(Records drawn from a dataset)
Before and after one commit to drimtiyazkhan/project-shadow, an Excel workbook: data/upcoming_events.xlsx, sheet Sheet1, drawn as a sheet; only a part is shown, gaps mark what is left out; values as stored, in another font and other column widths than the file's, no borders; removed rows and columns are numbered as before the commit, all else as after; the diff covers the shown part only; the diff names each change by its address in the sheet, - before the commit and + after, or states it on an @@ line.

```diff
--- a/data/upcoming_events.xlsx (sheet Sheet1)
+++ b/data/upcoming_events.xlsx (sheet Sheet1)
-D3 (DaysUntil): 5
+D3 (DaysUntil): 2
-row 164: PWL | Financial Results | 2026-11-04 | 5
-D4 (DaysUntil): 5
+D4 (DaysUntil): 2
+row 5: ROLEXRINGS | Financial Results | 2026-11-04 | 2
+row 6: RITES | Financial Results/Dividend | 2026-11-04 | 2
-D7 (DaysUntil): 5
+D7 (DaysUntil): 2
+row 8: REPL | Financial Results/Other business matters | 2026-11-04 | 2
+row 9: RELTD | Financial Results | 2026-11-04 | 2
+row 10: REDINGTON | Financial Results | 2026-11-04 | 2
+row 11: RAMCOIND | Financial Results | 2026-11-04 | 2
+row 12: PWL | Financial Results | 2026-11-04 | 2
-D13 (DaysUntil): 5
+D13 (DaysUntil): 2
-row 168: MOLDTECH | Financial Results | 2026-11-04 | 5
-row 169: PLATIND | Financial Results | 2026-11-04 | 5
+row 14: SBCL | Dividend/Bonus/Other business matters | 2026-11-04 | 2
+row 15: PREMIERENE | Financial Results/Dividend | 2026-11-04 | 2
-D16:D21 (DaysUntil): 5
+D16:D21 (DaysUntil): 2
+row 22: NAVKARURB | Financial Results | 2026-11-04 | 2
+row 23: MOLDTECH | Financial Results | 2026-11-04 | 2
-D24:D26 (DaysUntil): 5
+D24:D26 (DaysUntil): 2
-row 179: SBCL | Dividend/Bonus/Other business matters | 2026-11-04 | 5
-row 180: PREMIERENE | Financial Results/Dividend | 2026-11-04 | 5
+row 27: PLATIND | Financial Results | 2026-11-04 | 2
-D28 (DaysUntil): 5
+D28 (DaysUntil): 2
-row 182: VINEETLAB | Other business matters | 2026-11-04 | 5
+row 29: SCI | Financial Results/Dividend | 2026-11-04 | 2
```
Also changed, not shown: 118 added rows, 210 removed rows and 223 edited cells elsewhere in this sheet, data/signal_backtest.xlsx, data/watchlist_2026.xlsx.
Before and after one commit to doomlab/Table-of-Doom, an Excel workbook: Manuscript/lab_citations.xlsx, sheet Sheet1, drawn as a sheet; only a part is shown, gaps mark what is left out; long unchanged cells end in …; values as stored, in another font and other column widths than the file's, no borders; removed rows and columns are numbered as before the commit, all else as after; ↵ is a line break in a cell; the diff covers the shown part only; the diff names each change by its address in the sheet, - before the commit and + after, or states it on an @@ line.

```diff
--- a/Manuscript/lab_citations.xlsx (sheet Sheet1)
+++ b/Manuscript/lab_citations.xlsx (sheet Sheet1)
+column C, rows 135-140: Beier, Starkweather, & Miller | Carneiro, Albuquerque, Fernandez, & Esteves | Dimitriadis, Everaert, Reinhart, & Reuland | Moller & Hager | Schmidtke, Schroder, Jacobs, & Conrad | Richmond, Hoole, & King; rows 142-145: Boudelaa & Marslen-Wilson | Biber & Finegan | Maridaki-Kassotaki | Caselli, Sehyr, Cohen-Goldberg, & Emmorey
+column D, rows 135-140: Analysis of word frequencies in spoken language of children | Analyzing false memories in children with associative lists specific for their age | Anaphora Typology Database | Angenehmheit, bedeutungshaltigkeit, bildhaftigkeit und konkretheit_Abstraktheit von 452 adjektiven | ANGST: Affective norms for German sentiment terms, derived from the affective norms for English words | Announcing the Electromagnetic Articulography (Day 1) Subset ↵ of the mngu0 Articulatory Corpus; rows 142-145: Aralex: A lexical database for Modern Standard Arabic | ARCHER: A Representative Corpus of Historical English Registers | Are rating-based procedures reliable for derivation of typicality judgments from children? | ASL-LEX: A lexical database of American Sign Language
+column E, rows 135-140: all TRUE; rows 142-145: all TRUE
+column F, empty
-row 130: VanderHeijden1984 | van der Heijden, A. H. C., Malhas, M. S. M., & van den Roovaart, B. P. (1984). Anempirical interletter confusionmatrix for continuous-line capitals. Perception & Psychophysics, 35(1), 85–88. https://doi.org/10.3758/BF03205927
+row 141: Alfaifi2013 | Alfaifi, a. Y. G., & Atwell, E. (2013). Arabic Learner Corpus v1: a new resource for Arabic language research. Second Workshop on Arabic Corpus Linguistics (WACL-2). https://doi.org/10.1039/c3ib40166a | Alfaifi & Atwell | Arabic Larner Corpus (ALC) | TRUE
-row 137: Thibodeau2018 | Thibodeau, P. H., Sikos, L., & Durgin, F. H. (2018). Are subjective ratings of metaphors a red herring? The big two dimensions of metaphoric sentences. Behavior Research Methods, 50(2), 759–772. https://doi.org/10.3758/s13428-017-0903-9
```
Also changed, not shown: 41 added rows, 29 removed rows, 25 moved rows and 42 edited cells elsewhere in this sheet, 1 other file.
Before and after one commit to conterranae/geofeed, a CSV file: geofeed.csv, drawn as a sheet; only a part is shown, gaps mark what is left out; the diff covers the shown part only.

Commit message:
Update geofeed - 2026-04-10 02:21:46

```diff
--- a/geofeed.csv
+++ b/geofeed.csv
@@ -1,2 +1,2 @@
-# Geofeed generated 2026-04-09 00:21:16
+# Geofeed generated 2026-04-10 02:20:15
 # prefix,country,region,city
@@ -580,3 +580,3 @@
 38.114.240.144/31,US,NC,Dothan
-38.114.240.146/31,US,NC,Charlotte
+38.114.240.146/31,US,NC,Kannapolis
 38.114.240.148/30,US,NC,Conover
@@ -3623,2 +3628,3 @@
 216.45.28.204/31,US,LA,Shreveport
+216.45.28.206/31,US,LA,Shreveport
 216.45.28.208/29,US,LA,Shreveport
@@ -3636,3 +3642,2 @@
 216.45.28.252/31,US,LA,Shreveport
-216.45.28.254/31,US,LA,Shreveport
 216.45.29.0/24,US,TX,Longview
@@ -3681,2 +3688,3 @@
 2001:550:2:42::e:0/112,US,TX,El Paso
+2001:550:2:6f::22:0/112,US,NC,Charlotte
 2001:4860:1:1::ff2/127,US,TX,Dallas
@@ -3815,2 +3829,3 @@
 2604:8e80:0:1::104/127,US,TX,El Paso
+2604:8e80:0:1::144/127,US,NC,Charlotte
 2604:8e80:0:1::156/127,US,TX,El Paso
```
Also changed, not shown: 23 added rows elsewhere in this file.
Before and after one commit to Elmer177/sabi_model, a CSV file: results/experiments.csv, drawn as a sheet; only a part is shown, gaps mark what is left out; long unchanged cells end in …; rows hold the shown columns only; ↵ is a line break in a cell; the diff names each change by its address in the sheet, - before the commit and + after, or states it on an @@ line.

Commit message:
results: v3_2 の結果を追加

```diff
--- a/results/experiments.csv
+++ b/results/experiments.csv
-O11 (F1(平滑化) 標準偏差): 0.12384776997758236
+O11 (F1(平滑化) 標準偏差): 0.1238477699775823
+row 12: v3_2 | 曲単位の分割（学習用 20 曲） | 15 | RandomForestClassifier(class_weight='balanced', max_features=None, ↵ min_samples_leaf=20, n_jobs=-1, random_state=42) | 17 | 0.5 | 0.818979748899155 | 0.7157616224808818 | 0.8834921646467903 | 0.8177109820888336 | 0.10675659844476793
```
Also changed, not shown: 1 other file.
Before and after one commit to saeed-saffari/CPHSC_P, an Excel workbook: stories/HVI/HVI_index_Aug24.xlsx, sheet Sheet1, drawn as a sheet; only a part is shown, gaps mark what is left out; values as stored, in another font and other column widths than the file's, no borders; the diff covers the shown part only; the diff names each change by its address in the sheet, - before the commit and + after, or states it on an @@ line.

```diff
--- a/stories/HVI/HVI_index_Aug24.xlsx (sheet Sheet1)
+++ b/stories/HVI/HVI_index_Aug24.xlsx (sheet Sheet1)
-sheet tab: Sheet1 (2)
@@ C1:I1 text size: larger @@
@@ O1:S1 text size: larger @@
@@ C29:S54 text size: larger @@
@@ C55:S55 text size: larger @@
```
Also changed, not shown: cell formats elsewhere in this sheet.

> _Brief_: Retrieve every line above holding the word "generated".

> _Task answer_:
-# Geofeed generated 2026-04-09 00:21:16
+# Geofeed generated 2026-04-10 02:20:15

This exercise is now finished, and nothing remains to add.